As we have discussed in a previous blog, your Constitutional right under the Fourth Amendment protects you from unreasonable searches and seizure. Generally, this means law enforcement simply can’t stop you on the street whenever they please. Instead, they must have “reasonable suspicion” to suspect a person may have committed a crime in order to stop them, and “probable cause” (or a warrant or consent from a suspect) to conduct any further search of their person or their property, or to make an arrest.
Your Fourth Amendment right is one of the most important rights you have, and it can and often is used to assess the conduct of law enforcement in criminal cases. However, it has had a tense and conflicting relationship with DUI roadblocks, over which many legal scholars and high courts have long argued. That’s because sobriety checkpoints allow law enforcement to stop motorists without reasonable suspicion.

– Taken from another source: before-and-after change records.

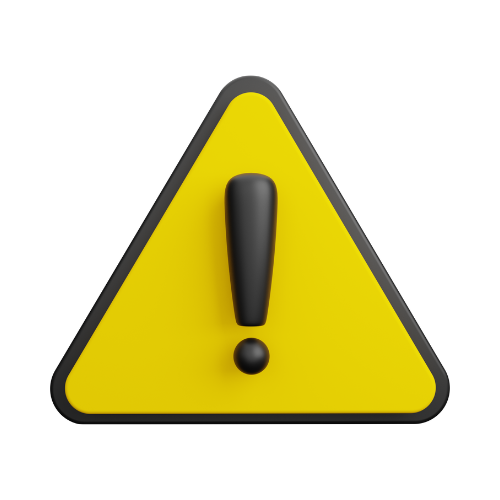
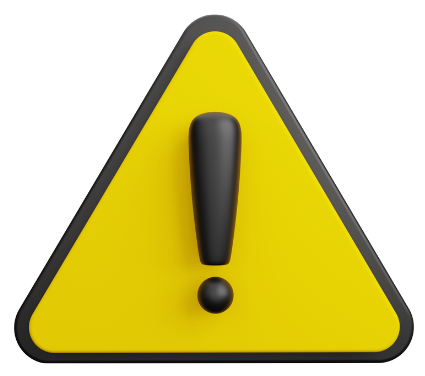
Solucionando el problema de los sliders

Changed region(s): [[0.0306, 0.0293, 0.9788, 0.9654]]

diff --git a/src/components/ConsultaOnline/LandingPage/TestimonioCard.jsx b/src/components/ConsultaOnline/LandingPage/TestimonioCard.jsx
@@ -2,22 +2,47 @@ import { useEffect, useState } from 'react';
 
 export function TestimonioCard() {
 	const [user, setUser] = useState(null);
+	const [error, setError] = useState(null);
 
 	useEffect(() => {
-		fetch('https://randomuser.me/api/')
-			.then((response) => response.json)
-			.then((data) => setUser(data.results[0]));
+		const fetchData = async () => {
+			try {
+				const response = await Promise.race([
+					fetch('https://randomuser.me/api/'),
+					new Promise((_, reject) =>
+						setTimeout(
+							() => reject(new Error('Request Timed out')),
+							5000
+						)
+					),
+				]);
+				const data = await response.json();
+				const [user] = data.results;
+				setUser(user);
+			} catch (error) {
+				setError(error);
+			}
+		};
+
+		fetchData();
 	}, []);
+
+	if (error) {
+		return <h1>Error: {error.message}</h1>;
+	}
 
 	if (!user) {
 		return <h1 className='text-md text-center'>Loading...</h1>;
 	}
 
+	const { picture, name, login } = user;
+
 	return (
-		<div className='bg-gradient-linear-light text-white dark:bg-gradient-linear-dark mx-5 p-4 rounded-xl'>
+		<div className='w-full max-w-[520px] mx-auto h-full relative bg-gradient-linear-light text-white dark:bg-gradient-linear-dark p-4 pt-12 mt-12 rounded-xl cursor-pointer'>
 			<img
-				src={user.picture.thumbnail}
-				alt={user.name.first}
+				src={picture.medium}
+				alt={name.first}
+				className='w-15 border-white border-2 -top-10 left-1/2 transform -translate-x-[50%] rounded-full absolute'
 			/>
 			<p className='text-sm text-center'>
 				Lorem ipsum dolor sit amet, consectetur adipisicing elit. Fuga
@@ -26,10 +51,10 @@ export function TestimonioCard() {
 				ullam ipsum vero incidunt accusamus.
 			</p>
 			<h2 className='text-sm text-center uppercase font-bold font-my-montserrat'>
-				{user.name.first} {user.name.last}
+				{name.first} {name.last}
 			</h2>
 			<h3 className='text-sm text-center font-bold text-yellow-500'>
-				@{user.login.username}
+				@{login.username}
 			</h3>
 		</div>
 	);

diff --git a/src/components/ConsultaOnline/LandingPage/Testimonios.jsx b/src/components/ConsultaOnline/LandingPage/Testimonios.jsx
@@ -2,9 +2,18 @@ import { TestimonioCard } from './TestimonioCard';
 
 // Import Swiper React components
 import { Swiper, SwiperSlide } from 'swiper/react';
+import SwiperCore, { Navigation, Pagination, Scrollbar, A11y } from 'swiper';
+
+SwiperCore.use([Navigation, Pagination, Scrollbar, A11y]);
 
 // Import Swiper styles
-import 'swiper/css';
+import 'swiper/swiper.min.css';
+import 'swiper/components/navigation/navigation.min.css';
+import 'swiper/components/pagination/pagination.min.css';
+import 'swiper/components/scrollbar/scrollbar.min.css';
+
+// Import Swiper custom styles
+import './Styles/swiper_slides.css';
 
 export function Testimonios() {
 	return (
@@ -15,6 +24,9 @@ export function Testimonios() {
 			<Swiper
 				spaceBetween={50}
 				slidesPerView={1}
+				navigation
+				pagination={{ clickable: true }}
+				scrollbar={{ draggable: true }}
 				onSlideChange={() => console.log('slide change')}
 				onSwiper={(swiper) => console.log(swiper)}>
 				<SwiperSlide>

diff --git a/src/components/ConsultaOnline/Considerations/Considerations.jsx b/src/components/ConsultaOnline/Considerations/Considerations.jsx
@@ -36,7 +36,7 @@ export function Considerations() {
 				text='Al realizar el proceso de la consulta en línea, tendrás un plazo de siete días continuos, para concretar la misma posterior a esto deberás ingresar como una nueva consulta.'
 				imgSrc={WarningIcon}
 				customConsiderationsCard='text-white bg-gradient-linear-light dark:bg-gradient-linear-dark rounded-md p-3 mx-auto my-6 relative'
-				customImgClass='w-16 absolute -right-3 -top-6 animate-bounce'
+				customImgClass='max-w-[50px] h-fit absolute -right-2 -top-2 animate-bounce'
 			/>
 			<div className='w-full flex justify-center mb-5'>
 				<NextNavButton next='/consideraciones/formulario/paso1' />

diff --git a/src/components/ConsultaOnline/LandingPage/Styles/swiper_slides.css b/src/components/ConsultaOnline/LandingPage/Styles/swiper_slides.css
@@ -1,0 +1,20 @@
+.swiper-button-next,
+.swiper-button-prev {
+	color: #fff;
+	background-color: #fe2828;
+	border-radius: 50%;
+	width: 40px;
+	height: 40px;
+}
+
+.swiper-button-next::after,
+.swiper-button-prev::after {
+	width: 100%;
+	height: 100%;
+	border-style: solid;
+	border-width: 2px;
+}
+
+.swiper-pagination {
+	margin-top: 40px;
+}

diff --git a/src/components/DarkButton.jsx b/src/components/DarkButton.jsx
@@ -27,7 +27,7 @@ export function DarkButton() {
 
 	const handleScroll = () => {
 		const position = window.scrollY;
-		const specificPosition = 100;
+		const specificPosition = 500;
 		if (position > specificPosition) {
 			setIsScrolled(true);
 		} else {
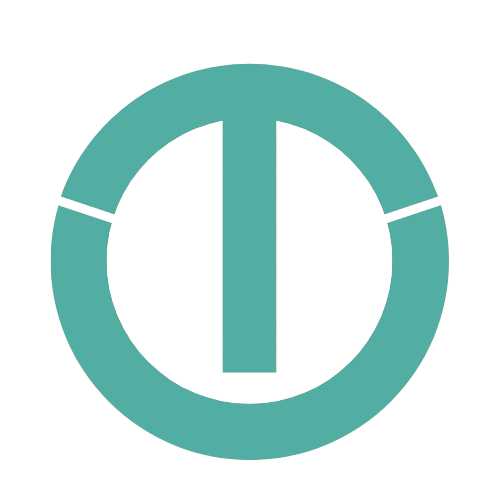
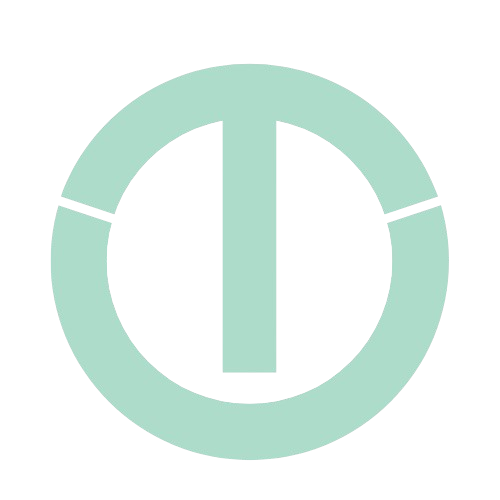
fixes

Changed region(s): [[0.09, 0.12, 0.9, 0.93]]

diff --git a/tailwind.config.js b/tailwind.config.js
@@ -4,7 +4,7 @@ export default {
   theme: {
     extend: {
       colors: {
-        "dark-blue": "#52ada2",
+        "dark-blue": "#addcca",
         "light-blue": "#addcca",
         "light-gray": "#f7f8f3",
         "light-green": "#aade87",
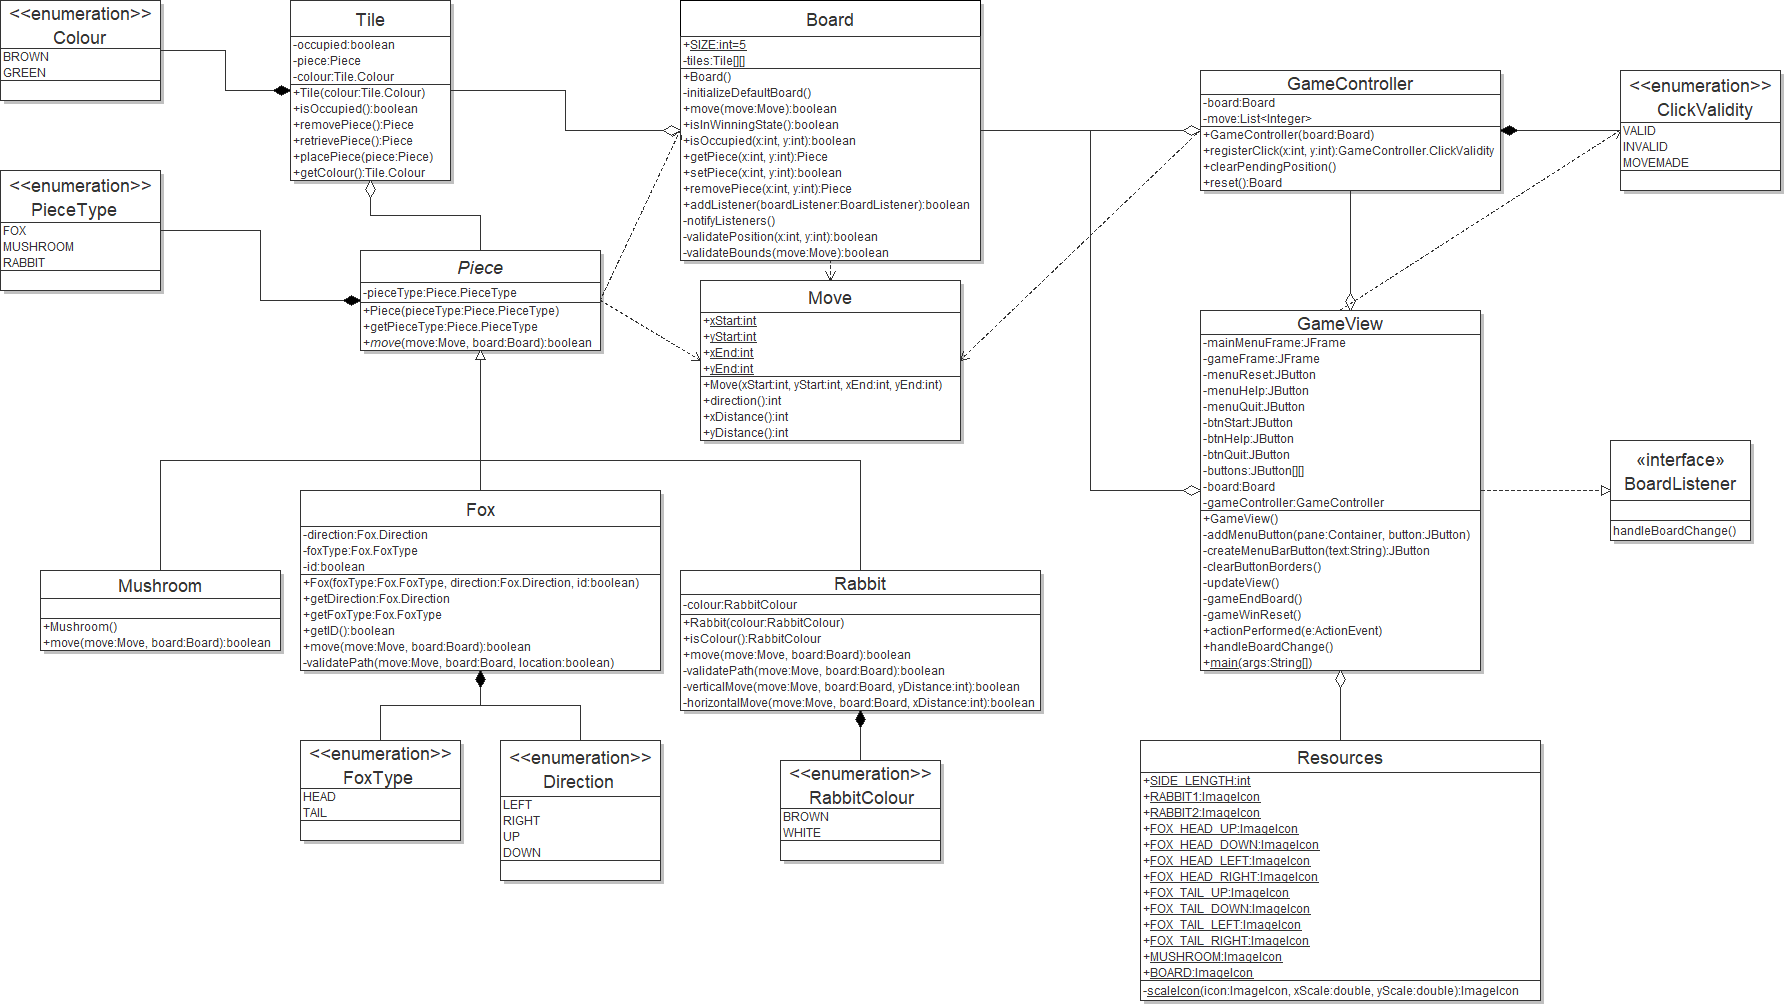
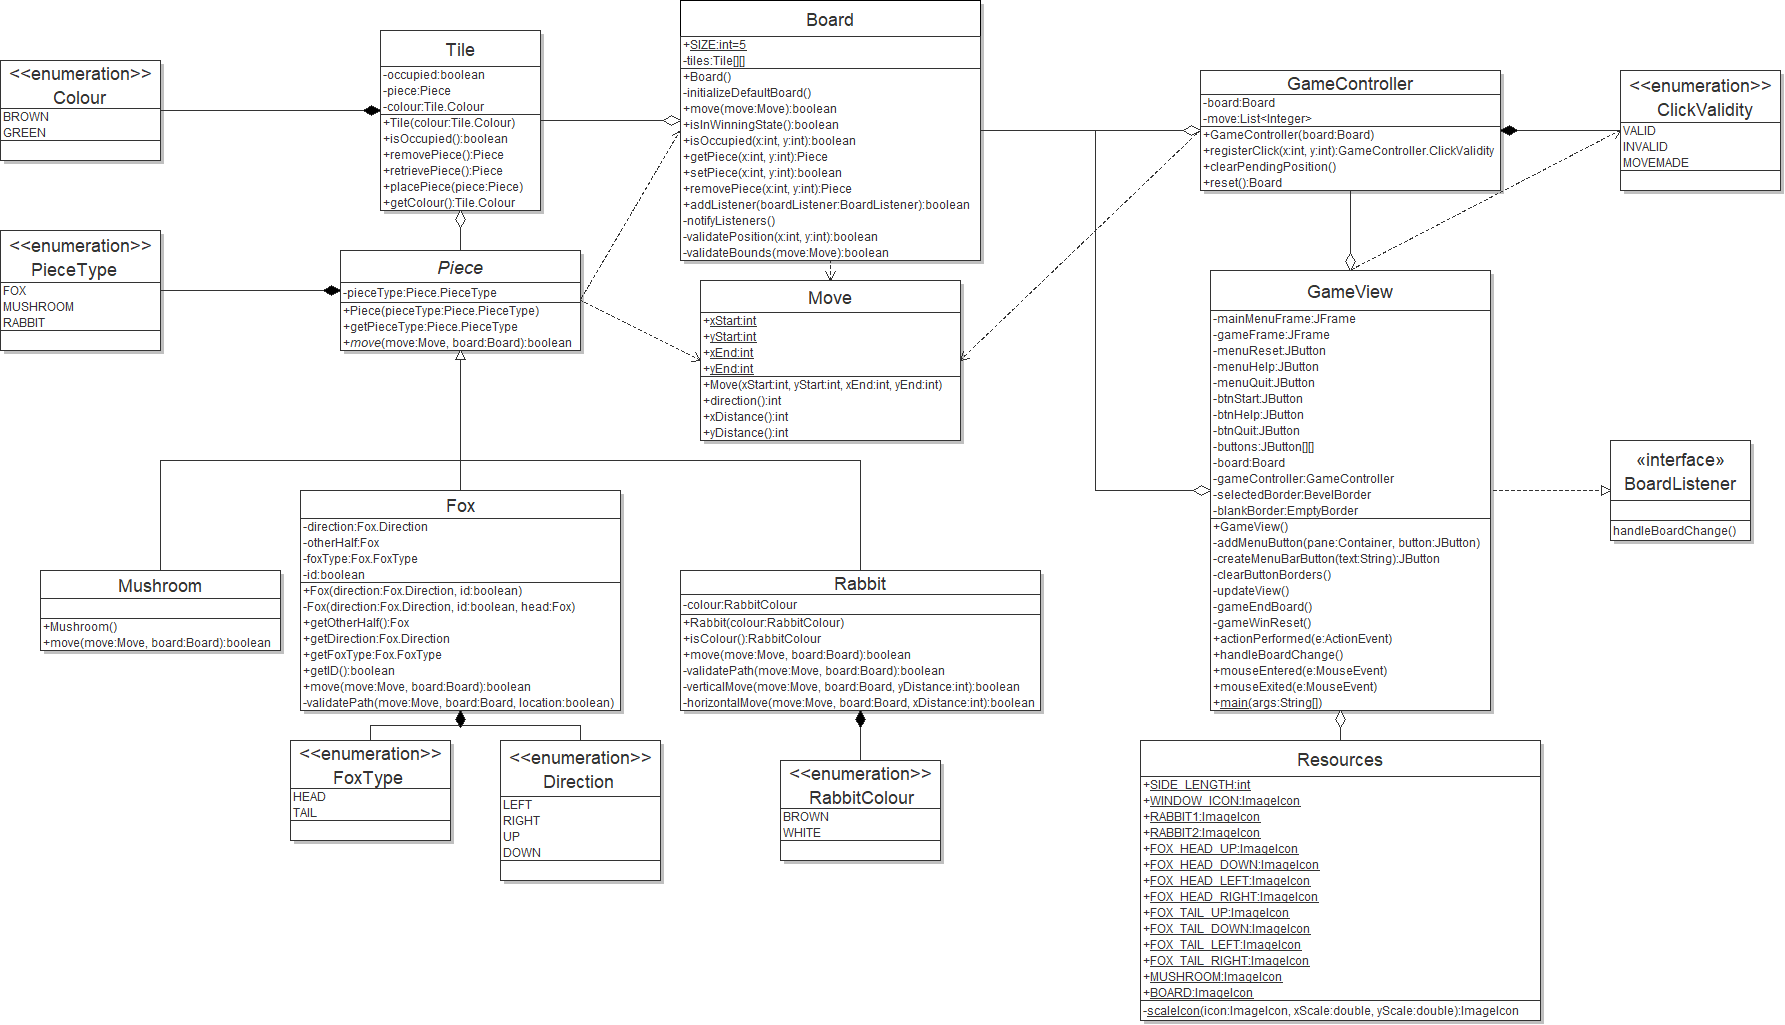
Update UML Diagram

diff --git a/src/main/java/model/Fox.java b/src/main/java/model/Fox.java
@@ -48,12 +48,8 @@ public class Fox extends Piece {
 	/**
 	 * Construct a new Fox
 	 * 
-	 * @param foxType   The fox type of the fox, as a FoxType
 	 * @param direction The direction given for the Fox
 	 * @param id        The id of the fox, used to differentiate foxes
-	 * @param otherBody The location of other half of the fox. True is the fox has
-	 * 					it's other half to the right or above, false if it has it's 
-	 * 					other half to the left or below.
 	 */
 	public Fox(Direction direction, boolean id) {
 		super(PieceType.FOX);
@@ -227,7 +223,7 @@ public class Fox extends Piece {
 			}
 			return true; // The move is valid for the fox
 		// Trying to move vertically.
-		} else { // We are moving 
+		} else { 
 			if (location && yDistance > 0) { // The other part of the fox is up and we are moving down
 				for (int i = yStart + 1; i <= yEnd; i++) { // Need to make sure there are no obstacles in the path
 					if (board.isOccupied(xStart, i)) {

diff --git a/src/main/java/view/GameView.java b/src/main/java/view/GameView.java
@@ -228,7 +228,7 @@ public class GameView extends MouseAdapter implements BoardListener, ActionListe
 	}
 
 	/**
-	 * Clears the bevels on all buttons.
+	 * Clears the borders on all buttons.
 	 */
 	private void clearButtonBorders() {
 		for (int i = 0; i < Board.SIZE; i++) {
@@ -327,6 +327,7 @@ public class GameView extends MouseAdapter implements BoardListener, ActionListe
 		updateView();
 		if (board.isInWinningState()) {
 			gameEndBoard(false);
+			clearButtonBorders();
 			if (JOptionPane.showOptionDialog(null, "Congrats, you win! Thank you for playing. Reset or quit?",
 					"Game over!", JOptionPane.DEFAULT_OPTION, JOptionPane.PLAIN_MESSAGE, null,
 					new String[] { "Reset", "Quit" }, null) == 0) {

SCOTUS Rules Sobriety Roadblock Legal
Roughly 30 years ago, a case from the Michigan Supreme Court found that DUI roadblocks violated the Constitution’s Fourth Amendment (i.e. it constituted an unlawful search and seizure). That case was later appealed to the Supreme Court of the United States, which issued a landmark decision in 1990 that declared sobriety checkpoints which are properly conducted ARE legal. The court, or at least the majority, ruled that the interest of preventing impaired driving and improving roadway safety outweighed the minimal degree of intrusion drivers face at brief sobriety checkpoints.
So Does That Mean Sobriety Checkpoints Are Legal in West Virginia?
Aside from all the legal tussle over this issue, the plain and simple fact is that sobriety checkpoints are legal in the state of West Virginia, where they are operated through a combined Checkpoint Strikeforce jointly run by West Virginia, Maryland, and a few other local states. They are also legal in all but 10 states in the U.S., which have independently ruled checkpoints violate their own state constitutions.
Based on prior court decisions in West Virginia, as well as the U.S. Supreme Court decision, sobriety checkpoints must be properly conducted, and law enforcement must still adhere to procedural rules and conduct. This includes requirements for law enforcement to publicly announce in advance the date, time, and location of any sobriety checkpoint.
Your Rights & How Sutton & Janelle, PLLC Can Fight for You
If you or someone you love has been arrested and charged for DUI or any other offense at a sobriety checkpoint, you should not feel as though you must plead guilty. The conflicting laws, numerous rules and procedures police must follow, and your Constitutional rights surrounding these types of police tactics and any search and arrest provide ample opportunity to evaluate and create defense strategies which can help in your defense. From challenging unlawful searches and seizures and deconstructing the government’s allegations to pursuing charge reductions, case dismissals, or minimized penalties that protect your future, proven lawyers can help you fight for the best possible outcome.
At Sutton & Janelle, PLLC, our defense team is led by J. Mark Sutton, a nationally recognized criminal defense attorney and admitted member of the American Association of Premier DUI Attorneys who was recently recognized among the 2018 10 Best DUI Attorneys in West Virginia for Client Satisfaction by the American Institute of DUI / DWI Attorneys (AIDUIA). Backed by his insight and experience, we can help you learn more about your case, rights, and available options for defense. Contact us today to get started.